Mrs. Tim, though a British officer’s wife, is not in the least military: rather, she is a tactful, often secretly mirthful, popular figure among the soldiers and their wives: her husband, Tim, has a dry sense of humor, though, like all husbands, he is obtuse about fashion and wonders why she can't keep wearing the same dress; their Tom-Sawyer-like son is away at a prep school; and their rambunctious daughter asks embarrassing questions when the meddling colonel's wife drops in to tea.
The entries, subtly hilarious, consist of a vivid, first-person narrative (if only we could all write diaries like this!). For instance on April 12 in Mrs. Tim Christie (published in the 1930s):
“Sit down after dinner feeling very tired. Tim points out that I have done nothing all day to make me tired (which is true, in a way). He continues that I have no business to be tired. I have not got a crowd of half-boiled soldiers to plague my life out from morning to night. Am surprised at this statement (as Tim has been very keen on his territorilals up to now), but conclude that something must have occurred to upset him, and resign myslef to listen and sympathize instead of starting Sheila Kaye Smith’s latest novel, which I have just procured with vast trouble from the librfary.”
Compare this to an entry of Diary of a Provincial Lady Dec. 9 (published in 1931, a bit earlier than the Mrs. Tim books:
“Rose staying here two days before going on to London. Says All American houses are Always Warm, which annoys Robert. He says in return that All American houses are Grossly Overheated and Entirely Airless. Impossible not to feel taht this would carry more weight if Robert had ever been to America."
Stevenson and Delafield write gentle satires of family life, but I prefer D. E. Stevensons more expansive (and less snobbish) entries.
The Christie family adjusts to frequent moves, and much of the book is set in Scotland.
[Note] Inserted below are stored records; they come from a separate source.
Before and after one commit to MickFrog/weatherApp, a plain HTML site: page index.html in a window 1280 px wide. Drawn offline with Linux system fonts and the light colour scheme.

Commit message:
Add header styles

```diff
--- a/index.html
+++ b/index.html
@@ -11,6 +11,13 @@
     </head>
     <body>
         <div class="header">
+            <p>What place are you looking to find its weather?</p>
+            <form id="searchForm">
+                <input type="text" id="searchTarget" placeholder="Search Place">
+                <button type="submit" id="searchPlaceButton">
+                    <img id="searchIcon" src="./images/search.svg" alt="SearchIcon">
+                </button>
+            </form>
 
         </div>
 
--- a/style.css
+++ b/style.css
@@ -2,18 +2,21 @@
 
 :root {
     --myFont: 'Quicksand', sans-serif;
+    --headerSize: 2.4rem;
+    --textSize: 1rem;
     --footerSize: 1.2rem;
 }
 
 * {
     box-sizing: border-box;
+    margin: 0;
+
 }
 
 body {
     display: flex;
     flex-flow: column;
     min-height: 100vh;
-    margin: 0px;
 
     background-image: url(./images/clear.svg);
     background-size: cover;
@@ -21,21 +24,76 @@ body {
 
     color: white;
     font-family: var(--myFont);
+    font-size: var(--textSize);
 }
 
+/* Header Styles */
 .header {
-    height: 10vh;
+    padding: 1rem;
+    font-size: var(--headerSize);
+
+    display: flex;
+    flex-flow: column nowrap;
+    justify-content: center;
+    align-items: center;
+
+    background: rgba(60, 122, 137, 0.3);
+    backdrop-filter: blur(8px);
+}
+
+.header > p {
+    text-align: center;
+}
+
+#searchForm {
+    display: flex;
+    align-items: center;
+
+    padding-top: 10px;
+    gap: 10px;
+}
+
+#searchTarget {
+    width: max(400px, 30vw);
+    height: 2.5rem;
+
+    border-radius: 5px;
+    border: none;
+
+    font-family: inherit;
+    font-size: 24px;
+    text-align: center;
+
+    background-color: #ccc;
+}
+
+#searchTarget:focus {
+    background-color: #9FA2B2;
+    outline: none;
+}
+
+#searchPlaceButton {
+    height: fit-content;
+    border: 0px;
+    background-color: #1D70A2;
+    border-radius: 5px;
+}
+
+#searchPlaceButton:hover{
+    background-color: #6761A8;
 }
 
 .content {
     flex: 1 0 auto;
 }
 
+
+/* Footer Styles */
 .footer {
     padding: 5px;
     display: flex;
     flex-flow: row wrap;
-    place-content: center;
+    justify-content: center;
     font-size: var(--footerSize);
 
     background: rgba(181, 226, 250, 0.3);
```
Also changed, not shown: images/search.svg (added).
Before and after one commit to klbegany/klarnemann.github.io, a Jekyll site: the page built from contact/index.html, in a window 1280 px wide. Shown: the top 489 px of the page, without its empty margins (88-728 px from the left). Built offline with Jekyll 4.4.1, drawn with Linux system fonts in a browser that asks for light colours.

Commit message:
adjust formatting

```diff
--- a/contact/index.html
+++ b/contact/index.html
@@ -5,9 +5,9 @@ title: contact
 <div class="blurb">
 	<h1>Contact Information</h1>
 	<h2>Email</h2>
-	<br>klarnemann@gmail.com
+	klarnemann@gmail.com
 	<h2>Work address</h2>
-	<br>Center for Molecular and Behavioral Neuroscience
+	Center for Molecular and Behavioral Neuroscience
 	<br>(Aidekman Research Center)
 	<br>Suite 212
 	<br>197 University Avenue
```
Mrs. Tim and the Provincial Lady both have to cope with the servant problem, which few of us have had to contend with these days, but the British in novels have difficulties with governesses, cooks, etc. (And of course Monica Dickens, in One Pair of Hands, quits her cook job, because the employers are so unreasonable, so that's another way of looking at it) .
These are great winter books. Very addictive.